Jul 15

The tank banks

I saw this piggy bank at Stonehenge. At the time I had no idea about the history behind it, which is, like most history, rather interesting.

It comes from a World War 1 British fund raising campaign. Six tanks toured the countryside promoting war bonds. You have to remember this is in the fall of 1917 and tanks were still the high end of war marvels. The public was fascinated to see in person what they were just starting to read about.

The tank rolled in with soldiers and artillery alongside. Airplanes dropped pamphlets, speeches were made. The tank was put through its paces before spending several days in the town with a table inside where people were giving money. They raised millions of pounds, nationally. Soon a competition emerged to see which place could raise the most money and “win” a tank. West Hartlepool would win and Egbert — they do know how to name things, don’t they? — stayed in the town until it was scrapped in 1937.

After the war was over, the government gave 264 tanks to towns and cities in 1919. Most just rusted out over time and sold for scrap. All but one was gone before the end of World War II. The town of Ashford still has their tank, the only one left. It is now a registered war memorial, though without its engine or gearbox and with replica armaments. You can see the tank here:

That tank, one of 1,200 Mark IVs the British built for that particular war, is thought to have never seen combat. Only eight remain. The Mark IV carried a crew of eight and traveled at seven miles per hour.

Jul 15

In Tower Bridge

Here are a few photos from a terrific day in London. See more of it here.

Except for the pedestrian sidewalk, I did not know you could walk across the Tower Bridge. You can do it indoors, across the top. And there are places where you can stand on a window and look down at the bridge and the Thames:

She did a handstand there, but I don’t have a copy of those pictures.

We walked across the pedestrian part of the bridge, too. Got photobombed for our troubles:

And here’s the bridge in the background, as seen from London Tower:

Jul 15

British selfies

(A few extra shots from our last visit to London, because it is summertime and our trip was grand.)

We were playing around with the selfie stick. Yes, we have one, and it facilitates the production of quality photographs. We’re actually laughing at you for not having one.

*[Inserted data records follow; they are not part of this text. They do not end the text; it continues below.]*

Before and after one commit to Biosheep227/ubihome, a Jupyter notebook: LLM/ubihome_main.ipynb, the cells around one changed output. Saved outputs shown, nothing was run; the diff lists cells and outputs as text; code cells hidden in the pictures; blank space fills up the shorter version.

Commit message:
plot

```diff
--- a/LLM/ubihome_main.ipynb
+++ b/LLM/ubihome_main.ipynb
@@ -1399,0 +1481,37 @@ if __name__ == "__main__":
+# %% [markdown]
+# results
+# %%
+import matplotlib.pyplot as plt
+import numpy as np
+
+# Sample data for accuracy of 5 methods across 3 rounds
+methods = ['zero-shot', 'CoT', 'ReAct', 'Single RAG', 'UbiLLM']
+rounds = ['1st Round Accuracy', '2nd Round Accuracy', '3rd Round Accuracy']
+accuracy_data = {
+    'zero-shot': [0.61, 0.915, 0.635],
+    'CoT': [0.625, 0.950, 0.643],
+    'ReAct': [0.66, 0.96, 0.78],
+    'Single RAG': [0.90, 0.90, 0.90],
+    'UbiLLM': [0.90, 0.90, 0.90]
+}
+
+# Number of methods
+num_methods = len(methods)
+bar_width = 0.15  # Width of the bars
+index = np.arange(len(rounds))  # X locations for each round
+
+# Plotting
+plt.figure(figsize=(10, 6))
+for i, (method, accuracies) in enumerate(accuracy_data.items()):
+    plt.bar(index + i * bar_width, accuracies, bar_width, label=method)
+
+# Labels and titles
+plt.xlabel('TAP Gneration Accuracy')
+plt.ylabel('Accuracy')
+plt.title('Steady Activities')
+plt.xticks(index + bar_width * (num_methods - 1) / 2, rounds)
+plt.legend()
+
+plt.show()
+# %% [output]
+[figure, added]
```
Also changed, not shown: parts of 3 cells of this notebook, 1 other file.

Anyway, this was outside of our flat in London. We were waiting on a family friend to stop by. She goes way back with The Yankee’s folks and lives and works in London. Turns out she lives not basically around the corner from where we were staying. We only had time to take a few pictures:

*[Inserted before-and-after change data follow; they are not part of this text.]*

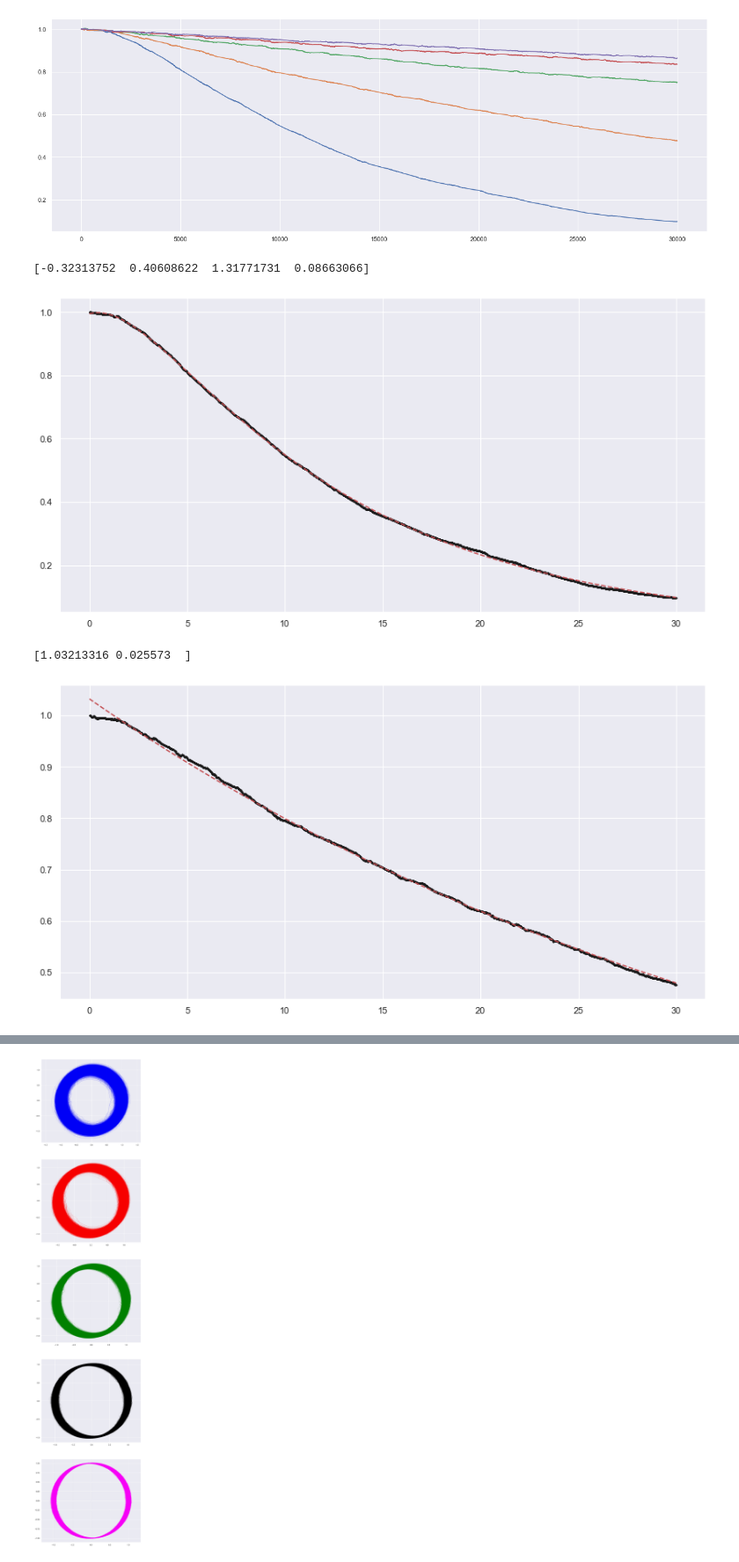
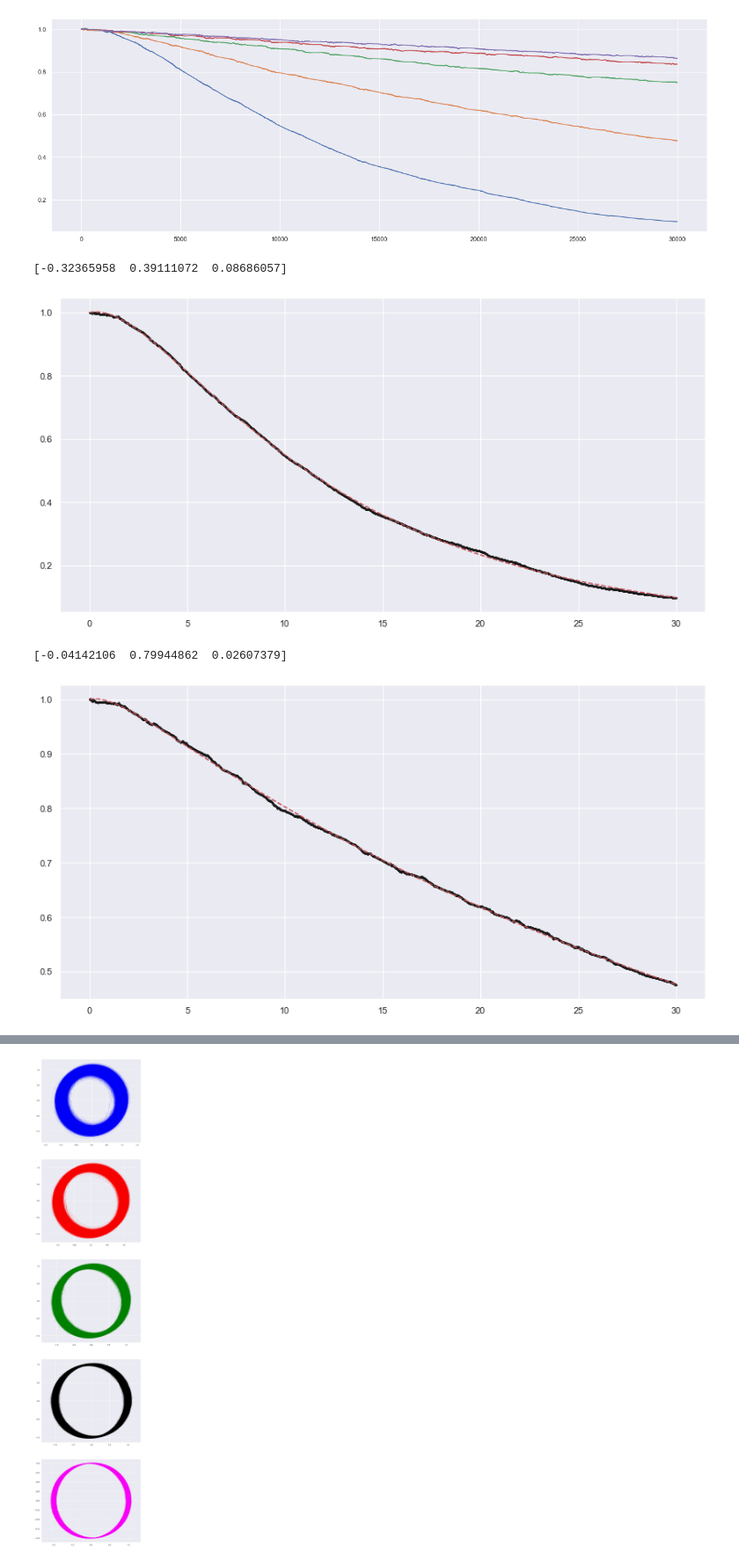
Before and after one commit to dbikiel/lambdaomega, a Jupyter notebook: Analysis of small perturbations to stationary trajectories in Lambda-Omega systems.ipynb, the cells around one changed output, grey strips where cells are left out. Shown at 88% size. Drawn from its saved outputs; the diff is of its cells as text; code cells hidden in the pictures.

Commit message:
added some graphs

```diff
--- a/Analysis of small perturbations to stationary trajectories in Lambda-Omega systems.ipynb
+++ b/Analysis of small perturbations to stationary trajectories in Lambda-Omega systems.ipynb
@@ -225,11 +226,14 @@ def sigmoid2(x, x0, k, h):
     """
     return h / (1 + np.exp(-k*(x-x0)))
 
-def monoexp(x, A, k):
-    return A*np.exp(-k*x)
+def monoexp(x, k):
+    return np.exp(-k*x)
 
-def biexp(x, A, k1, B, k2):
-    return A*np.exp(-k1*x) + B*np.exp(-k2*x)
+def biexp(x, A, k1, k2):
+    return A*np.exp(-k1*x) + (1.0 - A)*np.exp(-k2*x)
+
+def linear(x, A, B):
+    return A*x + B
 
 # Non-linear curve fitting using sigmoid function
 def fit_r(func, x_data, y_data):
@@ -239,9 +243,11 @@ def fit_r(func, x_data, y_data):
     elif func == sigmoid2:
         p0 = [np.median(x_data),1, np.max(y_data)] # this is an mandatory initial guess
     elif func == monoexp:
-        p0 = [1, -1] # this is an mandatory initial guess
+        p0 = [-1] # this is an mandatory initial guess
     elif func == biexp:
-        p0 = [1, 1, 2, 0.5] # this is an mandatory initial guess
+        p0 = [-1, 1, 0.5] # this is an mandatory initial guess
+    elif func == linear:
+        p0 = [1,1]
 
 
     popt, _ = curve_fit(func, x_data, y_data, p0)
@@ -256,18 +262,18 @@ fig, ax = plt.subplots(figsize=(14,7))
 plt.plot(tspan, r2_025, 'k.', alpha = 0.5, markersize = 1)
 plt.plot(tspan, biexp(tspan, *popt), 'r', linestyle = '--');
 # %% [output]
-[-0.32313752  0.40608622  1.31771731  0.08663066]
+[-0.32365958  0.39111072  0.08686057]
 [figure]
 # %%
 r2_05 = (mean_trajs[0.5][0])**2+(mean_trajs[0.5][1])**2
-popt = fit_r(monoexp, tspan, r2_05)
+popt = fit_r(biexp, tspan, r2_05)
 print(popt)
 
 fig, ax = plt.subplots(figsize=(14,7))
 plt.plot(tspan, r2_05, 'k.', alpha = 0.5, markersize = 1)
-plt.plot(tspan, monoexp(tspan, *popt), 'r', linestyle = '--');
+plt.plot(tspan, biexp(tspan, *popt), 'r', linestyle = '--');
 # %% [output]
-[1.03213316 0.025573  ]
+[-0.04142106  0.79944862  0.02607379]
-[figure, old version]
+[figure, new version]
 # %%
 r2_1 = (mean_trajs[1][0])**2+(mean_trajs[1][1])**2
```
Also changed, not shown: parts of 27 cells of this notebook, 1 other file.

Jun 15

Just good enough for a national museum’s front porch

Here we all are, getting set to learn what it means to be British at the British Museum.

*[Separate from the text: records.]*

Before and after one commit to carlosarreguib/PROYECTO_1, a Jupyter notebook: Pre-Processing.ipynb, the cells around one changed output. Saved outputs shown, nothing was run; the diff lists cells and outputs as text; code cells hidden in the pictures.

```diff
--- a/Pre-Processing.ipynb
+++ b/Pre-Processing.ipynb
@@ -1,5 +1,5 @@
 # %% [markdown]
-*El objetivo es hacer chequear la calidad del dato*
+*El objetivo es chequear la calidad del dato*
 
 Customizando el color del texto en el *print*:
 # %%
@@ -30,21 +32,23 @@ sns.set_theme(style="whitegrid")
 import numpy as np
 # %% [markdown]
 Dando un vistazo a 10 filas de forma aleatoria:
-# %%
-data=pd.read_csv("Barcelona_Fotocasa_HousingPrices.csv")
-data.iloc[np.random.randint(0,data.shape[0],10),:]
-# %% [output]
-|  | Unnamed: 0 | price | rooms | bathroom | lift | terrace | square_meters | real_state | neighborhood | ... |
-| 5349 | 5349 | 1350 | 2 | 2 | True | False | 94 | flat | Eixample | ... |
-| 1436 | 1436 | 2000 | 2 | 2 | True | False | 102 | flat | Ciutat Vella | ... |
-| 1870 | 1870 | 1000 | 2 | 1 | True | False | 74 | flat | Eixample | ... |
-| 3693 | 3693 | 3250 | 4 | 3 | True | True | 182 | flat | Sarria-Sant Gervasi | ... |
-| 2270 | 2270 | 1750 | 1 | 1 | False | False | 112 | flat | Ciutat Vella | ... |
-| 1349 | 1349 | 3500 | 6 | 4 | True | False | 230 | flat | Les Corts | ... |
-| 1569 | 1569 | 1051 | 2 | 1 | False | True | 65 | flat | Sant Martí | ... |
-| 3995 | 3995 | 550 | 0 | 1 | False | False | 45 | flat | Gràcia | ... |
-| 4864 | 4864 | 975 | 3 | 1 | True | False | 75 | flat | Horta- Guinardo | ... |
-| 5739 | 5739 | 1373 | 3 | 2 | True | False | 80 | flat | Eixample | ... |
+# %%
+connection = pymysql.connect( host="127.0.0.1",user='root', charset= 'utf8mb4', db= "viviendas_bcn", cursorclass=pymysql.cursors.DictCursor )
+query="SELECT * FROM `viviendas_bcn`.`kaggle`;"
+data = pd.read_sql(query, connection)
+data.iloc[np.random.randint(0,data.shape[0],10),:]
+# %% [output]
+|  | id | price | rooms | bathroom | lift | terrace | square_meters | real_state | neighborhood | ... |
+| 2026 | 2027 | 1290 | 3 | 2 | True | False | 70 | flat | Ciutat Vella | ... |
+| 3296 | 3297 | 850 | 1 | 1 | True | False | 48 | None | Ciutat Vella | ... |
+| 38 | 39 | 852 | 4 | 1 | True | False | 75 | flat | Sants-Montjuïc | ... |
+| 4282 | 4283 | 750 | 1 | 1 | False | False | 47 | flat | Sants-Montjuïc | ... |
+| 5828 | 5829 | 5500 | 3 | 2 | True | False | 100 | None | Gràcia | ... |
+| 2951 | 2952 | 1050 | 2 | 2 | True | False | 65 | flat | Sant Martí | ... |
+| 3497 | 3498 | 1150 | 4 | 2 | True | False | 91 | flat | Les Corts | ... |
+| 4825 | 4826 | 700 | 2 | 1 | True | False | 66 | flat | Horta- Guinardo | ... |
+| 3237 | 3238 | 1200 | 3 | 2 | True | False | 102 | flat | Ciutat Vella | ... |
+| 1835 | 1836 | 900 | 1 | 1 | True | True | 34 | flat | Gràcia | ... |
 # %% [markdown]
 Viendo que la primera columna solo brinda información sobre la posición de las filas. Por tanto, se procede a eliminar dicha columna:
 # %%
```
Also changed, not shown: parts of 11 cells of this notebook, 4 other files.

That’s not what you learn at the British Museum, actually, but we saw a lot of great artifacts. Here is a selection I shared on the site last month.

We were very pleased that Adam got to come and traipse around London with us for a weekend. Always nice to hear another accent you understand. We also got to see where seven-times or so removed ancestor immigrated from. Mostly we were just happy to see our friend.

Jun 15

Panoramas from Liberty

We were just installing some drawer pulls that we bought in London. Supposedly they were salvage from homes in India. Liberty is a high-end boutique kind of place. Outrageously cool stuff at often outrageous prices. We were there for tea.

The drawer pulls were inexpensive. So we sat there independently counting up how many drawers and cabinets we had. (We arrived at the same number every time!) And then we started picking out mixed and matching sets of the tiny ceramic knobs. They look pretty sharp now that we have them installed.

Anyway, since I was doing that, I figured I could return to Liberty here today with two large pictures I took. Click to embiggen them!